START RECORD EXTRACTS
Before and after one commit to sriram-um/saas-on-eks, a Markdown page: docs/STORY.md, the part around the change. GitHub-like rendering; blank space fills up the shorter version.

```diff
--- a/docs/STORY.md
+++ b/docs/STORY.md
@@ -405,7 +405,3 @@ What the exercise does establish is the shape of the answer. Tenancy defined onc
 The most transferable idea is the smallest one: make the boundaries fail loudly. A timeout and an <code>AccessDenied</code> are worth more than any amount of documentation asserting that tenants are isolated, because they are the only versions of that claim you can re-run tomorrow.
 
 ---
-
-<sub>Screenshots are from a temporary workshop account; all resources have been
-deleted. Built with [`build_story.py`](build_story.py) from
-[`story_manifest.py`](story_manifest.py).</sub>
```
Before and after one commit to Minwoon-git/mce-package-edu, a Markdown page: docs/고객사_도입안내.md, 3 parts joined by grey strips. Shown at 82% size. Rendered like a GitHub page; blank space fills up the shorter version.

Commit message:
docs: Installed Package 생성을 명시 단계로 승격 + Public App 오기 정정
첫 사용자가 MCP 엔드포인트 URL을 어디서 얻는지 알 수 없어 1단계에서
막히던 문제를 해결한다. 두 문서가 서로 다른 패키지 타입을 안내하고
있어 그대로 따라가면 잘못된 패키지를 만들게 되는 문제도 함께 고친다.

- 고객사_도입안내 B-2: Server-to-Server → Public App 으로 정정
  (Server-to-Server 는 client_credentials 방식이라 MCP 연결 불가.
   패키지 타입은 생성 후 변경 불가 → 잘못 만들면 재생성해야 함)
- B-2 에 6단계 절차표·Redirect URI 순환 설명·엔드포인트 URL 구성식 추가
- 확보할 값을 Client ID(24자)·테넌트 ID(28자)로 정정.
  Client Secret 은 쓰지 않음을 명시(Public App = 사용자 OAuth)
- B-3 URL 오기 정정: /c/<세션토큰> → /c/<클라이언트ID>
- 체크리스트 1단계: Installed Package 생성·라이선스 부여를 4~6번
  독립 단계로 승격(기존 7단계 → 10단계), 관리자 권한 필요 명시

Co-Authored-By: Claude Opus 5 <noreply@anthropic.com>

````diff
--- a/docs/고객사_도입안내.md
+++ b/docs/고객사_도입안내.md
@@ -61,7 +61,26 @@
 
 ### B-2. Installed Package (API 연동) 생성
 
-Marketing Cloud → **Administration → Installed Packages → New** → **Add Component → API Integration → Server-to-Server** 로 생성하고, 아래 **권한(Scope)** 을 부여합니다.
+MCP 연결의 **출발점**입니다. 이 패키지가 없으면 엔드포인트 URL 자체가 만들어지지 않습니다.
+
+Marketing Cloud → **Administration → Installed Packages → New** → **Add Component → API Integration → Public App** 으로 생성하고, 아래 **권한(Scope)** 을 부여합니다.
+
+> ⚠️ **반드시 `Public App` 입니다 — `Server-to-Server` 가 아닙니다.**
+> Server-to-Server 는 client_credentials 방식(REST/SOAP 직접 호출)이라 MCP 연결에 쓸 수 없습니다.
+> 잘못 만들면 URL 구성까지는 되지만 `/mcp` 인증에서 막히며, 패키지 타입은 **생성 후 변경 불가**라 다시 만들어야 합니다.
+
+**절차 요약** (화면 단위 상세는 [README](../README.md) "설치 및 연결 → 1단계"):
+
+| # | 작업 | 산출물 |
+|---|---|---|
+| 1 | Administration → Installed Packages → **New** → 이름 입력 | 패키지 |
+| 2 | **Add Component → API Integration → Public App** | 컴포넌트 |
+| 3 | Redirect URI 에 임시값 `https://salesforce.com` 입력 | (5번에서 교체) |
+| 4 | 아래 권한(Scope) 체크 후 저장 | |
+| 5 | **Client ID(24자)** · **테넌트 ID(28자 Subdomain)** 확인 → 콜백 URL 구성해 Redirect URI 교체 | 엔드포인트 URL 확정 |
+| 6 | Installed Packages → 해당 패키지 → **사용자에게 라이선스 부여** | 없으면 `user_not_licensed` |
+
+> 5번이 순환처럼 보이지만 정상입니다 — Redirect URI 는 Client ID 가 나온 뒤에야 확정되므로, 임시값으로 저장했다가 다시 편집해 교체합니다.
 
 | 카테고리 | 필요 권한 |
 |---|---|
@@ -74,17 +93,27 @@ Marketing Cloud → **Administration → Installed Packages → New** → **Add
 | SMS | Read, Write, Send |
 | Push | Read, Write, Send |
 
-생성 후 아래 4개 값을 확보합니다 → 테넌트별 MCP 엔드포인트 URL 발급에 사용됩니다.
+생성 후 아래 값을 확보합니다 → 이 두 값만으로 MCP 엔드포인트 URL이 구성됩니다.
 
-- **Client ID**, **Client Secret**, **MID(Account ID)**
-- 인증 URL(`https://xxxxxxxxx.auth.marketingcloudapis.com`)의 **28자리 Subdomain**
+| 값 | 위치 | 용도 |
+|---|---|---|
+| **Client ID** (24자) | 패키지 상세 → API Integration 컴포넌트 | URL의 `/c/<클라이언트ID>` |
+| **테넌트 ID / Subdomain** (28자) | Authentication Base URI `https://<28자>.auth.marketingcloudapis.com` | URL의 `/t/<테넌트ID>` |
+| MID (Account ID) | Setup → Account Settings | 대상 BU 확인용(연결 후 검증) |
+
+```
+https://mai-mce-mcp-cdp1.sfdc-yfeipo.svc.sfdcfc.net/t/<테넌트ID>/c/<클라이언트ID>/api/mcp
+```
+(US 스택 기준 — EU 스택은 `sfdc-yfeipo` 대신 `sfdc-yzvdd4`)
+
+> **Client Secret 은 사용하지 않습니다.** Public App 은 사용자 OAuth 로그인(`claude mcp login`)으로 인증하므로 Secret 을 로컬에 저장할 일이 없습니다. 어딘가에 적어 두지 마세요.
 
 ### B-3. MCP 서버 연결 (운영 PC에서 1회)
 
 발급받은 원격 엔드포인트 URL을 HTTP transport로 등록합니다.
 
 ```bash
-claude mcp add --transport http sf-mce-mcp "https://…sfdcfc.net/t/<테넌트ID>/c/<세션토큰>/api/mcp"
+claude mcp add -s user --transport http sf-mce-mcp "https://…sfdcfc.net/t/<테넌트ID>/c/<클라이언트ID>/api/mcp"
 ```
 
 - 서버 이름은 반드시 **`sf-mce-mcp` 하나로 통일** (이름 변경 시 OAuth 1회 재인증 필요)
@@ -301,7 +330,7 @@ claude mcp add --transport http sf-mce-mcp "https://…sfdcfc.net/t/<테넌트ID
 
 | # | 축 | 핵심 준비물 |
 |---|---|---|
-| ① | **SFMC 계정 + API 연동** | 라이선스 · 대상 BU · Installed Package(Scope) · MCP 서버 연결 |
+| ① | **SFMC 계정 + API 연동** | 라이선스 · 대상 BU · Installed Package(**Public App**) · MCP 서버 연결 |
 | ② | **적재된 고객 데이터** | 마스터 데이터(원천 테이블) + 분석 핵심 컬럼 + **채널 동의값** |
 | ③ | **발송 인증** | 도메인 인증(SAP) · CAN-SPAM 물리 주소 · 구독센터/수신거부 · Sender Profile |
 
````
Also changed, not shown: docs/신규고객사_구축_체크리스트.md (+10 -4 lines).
END RECORD EXTRACTS
Gather, from the listing above, every line carrying the word "Installed".

docs: Installed Package 생성을 명시 단계로 승격 + Public App 오기 정정
- 체크리스트 1단계: Installed Package 생성·라이선스 부여를 4~6번
 ### B-2. Installed Package (API 연동) 생성
-Marketing Cloud → **Administration → Installed Packages → New** → **Add Component → API Integration → Server-to-Server** 로 생성하고, 아래 **권한(Scope)** 을 부여합니다.
+Marketing Cloud → **Administration → Installed Packages → New** → **Add Component → API Integration → Public App** 으로 생성하고, 아래 **권한(Scope)** 을 부여합니다.
+| 1 | Administration → Installed Packages → **New** → 이름 입력 | 패키지 |
+| 6 | Installed Packages → 해당 패키지 → **사용자에게 라이선스 부여** | 없으면 `user_not_licensed` |
@@ -74,17 +93,27 @@ Marketing Cloud → **Administration → Installed Packages → New** → **Add
-| ① | **SFMC 계정 + API 연동** | 라이선스 · 대상 BU · Installed Package(Scope) · MCP 서버 연결 |
+| ① | **SFMC 계정 + API 연동** | 라이선스 · 대상 BU · Installed Package(**Public App**) · MCP 서버 연결 |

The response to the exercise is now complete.